1) The external hard-drive. This is a good place to back photos up onto and can be done easily and regularly with the appropriate software. Advantages are that it is a cheap solution. Hard-drives are now one of the lowest cost storage options around. The disadvantage is that they're not actually archival. They're not going to last forever.

2) The internet. You can upload photos to all kinds of locations. I use my zenfolio website as a kind of off-site storage solution. This though limits me to jpegs or tiffs. The unlimited storage also comes at a regular cost. Other places offer free storage for files up to a certain limit, and will even store original raw files. But there's a limit on how much they'll allow. I'm a little wary about this internet-base storage solution. It is some comfort knowing that if my current residence gets buried in ash and lava from an eruption, these photos will be preserved. But the environmental cost of running large servers to store massive amounts of data does strike me as a little perverse.

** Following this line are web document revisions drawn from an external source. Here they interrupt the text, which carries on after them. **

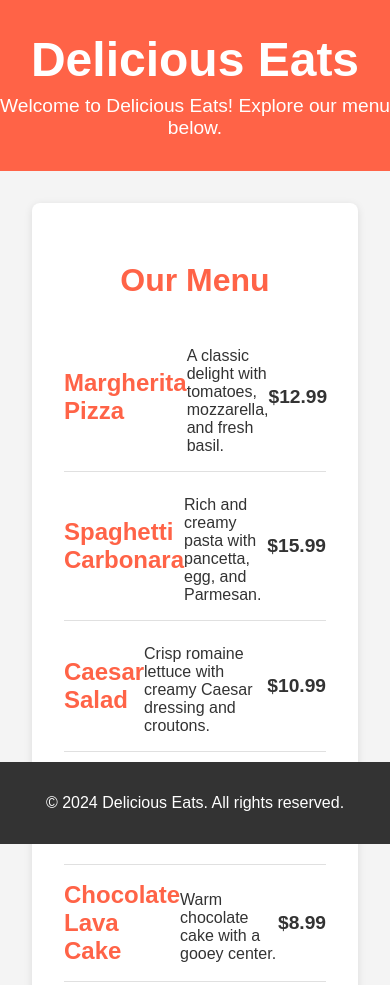
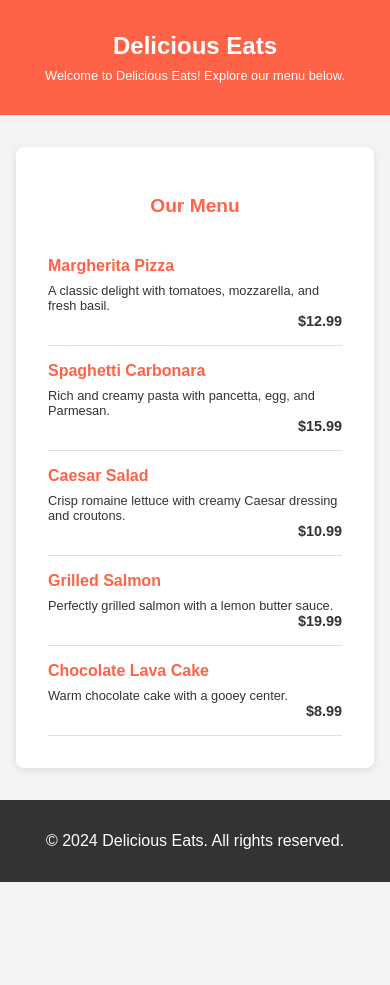
Before and after one commit to aayy07/spiceandchutney, a plain HTML site: page index.html in a window 390 px wide. Shown: the top 985 px of the page. After the commit the page ends 882 px from the top, so only its background shows below. Drawn offline with Linux system fonts and the light colour scheme.

Commit message:
Version 1.1

```diff
--- a/styles.css
+++ b/styles.css
@@ -9,22 +9,22 @@ body {
 header {
     background-color: #ff6347;
     color: white;
-    padding: 2rem 0;
+    padding: 2rem 1rem;
     text-align: center;
 }
 
 header h1 {
     margin: 0;
-    font-size: 3rem;
+    font-size: 2.5rem;
 }
 
 header p {
-    font-size: 1.2rem;
+    font-size: 1rem;
     margin: 0.5rem 0 0;
 }
 
 main {
-    padding: 2rem;
+    padding: 2rem 1rem;
 }
 
 #menu {
@@ -47,6 +47,7 @@ main {
     align-items: center;
     border-bottom: 1px solid #e0e0e0;
     padding: 1rem 0;
+    flex-wrap: wrap;
 }
 
 .menu-item h3 {
@@ -58,12 +59,14 @@ main {
 .menu-item p {
     margin: 0.5rem 0 0;
     font-size: 1rem;
+    flex: 1 1 100%;
 }
 
 .price {
     font-size: 1.2rem;
     color: #333;
     font-weight: bold;
+    margin-left: auto;
 }
 
 footer {
@@ -71,7 +74,57 @@ footer {
     padding: 1rem 0;
     background-color: #333;
     color: white;
-    position: fixed;
-    width: 100%;
-    bottom: 0;
 }
+
+/* Responsive Design */
+@media (max-width: 768px) {
+    header h1 {
+        font-size: 2rem;
+    }
+
+    header p {
+        font-size: 0.9rem;
+    }
+
+    #menu h2 {
+        font-size: 1.5rem;
+    }
+
+    .menu-item h3 {
+        font-size: 1.2rem;
+    }
+
+    .menu-item p {
+        font-size: 0.9rem;
+    }
+
+    .price {
+        font-size: 1rem;
+    }
+}
+
+@media (max-width: 480px) {
+    header h1 {
+        font-size: 1.5rem;
+    }
+
+    header p {
+        font-size: 0.8rem;
+    }
+
+    #menu h2 {
+        font-size: 1.2rem;
+    }
+
+    .menu-item h3 {
+        font-size: 1rem;
+    }
+
+    .menu-item p {
+        font-size: 0.8rem;
+    }
+
+    .price {
+        font-size: 0.9rem;
+    }
+}
```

3) Optical Discs. Yes, I'm still using them. The files sit inert on the disc, they have a longevity that exceeds any hard-drive, and they can be easily stored off site or away the computer. The disadvantage of Blu-Ray and DVD dics is that they are- relative to external drives- an expensive storage system. And they can take up more physical space. For that reason, I only backup some photos rather than all photos onto discs. I try to pick those photos I really don't want to lose. Unlike external drives or internet storage, there is literally no ongoing power costs to maintain the discs once they're written on.